**Task objective**
Go through the entries below and work out how many lines include "border". Answer with the number only.

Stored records
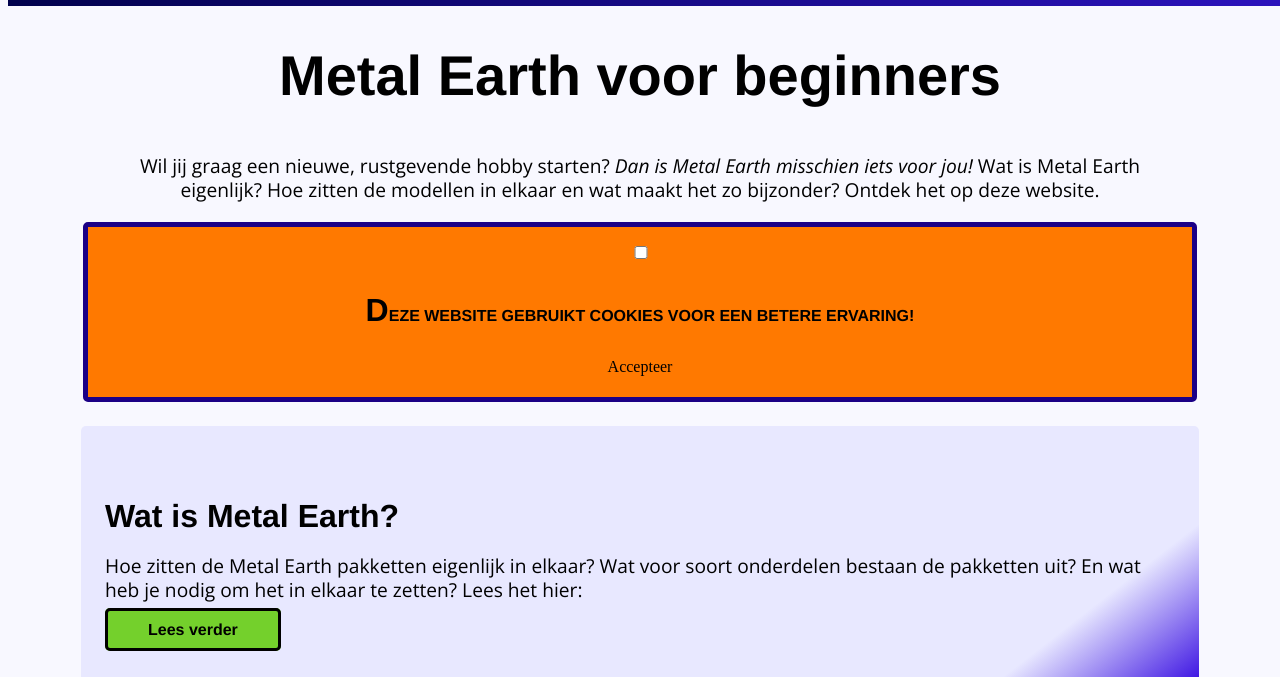
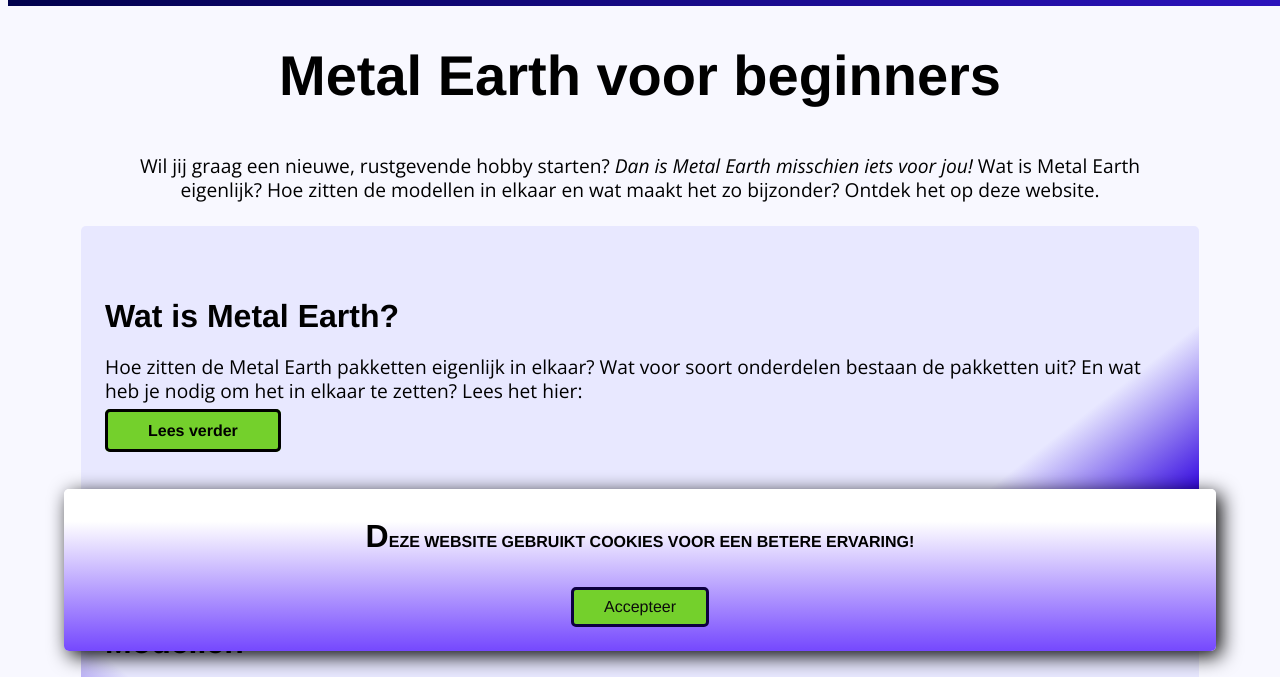
Before and after one commit to ColorOrange/ColorOrange.github.io, a plain HTML site: page index.html in a window 1280 px wide. Shown: the part 101-778 px from the top of the page. Drawn offline with nearby package versions, Linux system fonts and the light colour scheme.

Commit message:
Update style.css

```diff
--- a/css/style.css
+++ b/css/style.css
@@ -209,30 +209,51 @@ footer p{
 
 .cookies{
     text-align:center;
-    left:1vw;
-    background-color: #FF7900;
-    padding: 1rem 0.1rem;
+    position: fixed;
+    background: linear-gradient(0deg,rgb(117, 72, 254) 0%, rgba(255, 255, 255, 1) 80%);
     z-index: 9999;
     border-radius: 5px;
-    border: 5px #1b0086 solid;
-    max-width: 1100px;
-    margin-left:auto;
-    margin-right:auto;
+    bottom:3rem;
+    left:5%;
+    width: 90vw;
+    box-shadow: 5px 5px 20px;
 }
 
-.cookies > h4{
+.cookies h4{
     padding: 0.5rem;
     text-transform: uppercase;
 }
 
-.cookies > h4::first-letter{
+.cookies h4::first-letter{
     font-size: 2rem;
 }
 
-.cookies p{
-    font-size: 1rem;
-    padding:0;
+.cookies-toggle{
+    display:none;
+}
 
+.cookies-button {
+    font-family: helvetica, "Alata", "Consolas", sans-serif;
+    background-color:  #74D02C;
+    color: rgb(12, 12, 12);
+    padding: 0.5rem 1rem;
+    cursor: pointer;
+    border-radius: 5px;
+    max-width: 100px;
+    margin: 1.5rem auto;
+    border: 3px solid #0d003f;
+}
+
+.cookies-button:hover{
+    background-color: #FF7900;
+}
+
+.cookies-toggle:checked ~ h4,
+.cookies-toggle:checked ~ label {
+    display: none;
+    border: none;
+    margin: 0;
+    padding: 0;
 }
 
 figcaption{
@@ -313,7 +334,7 @@ fieldset{
     background-color:#efebff;
 }
 
-fieldset legend{
+fieldset > legend{
     font-size:2rem;
 }
 
```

**Answer space**
5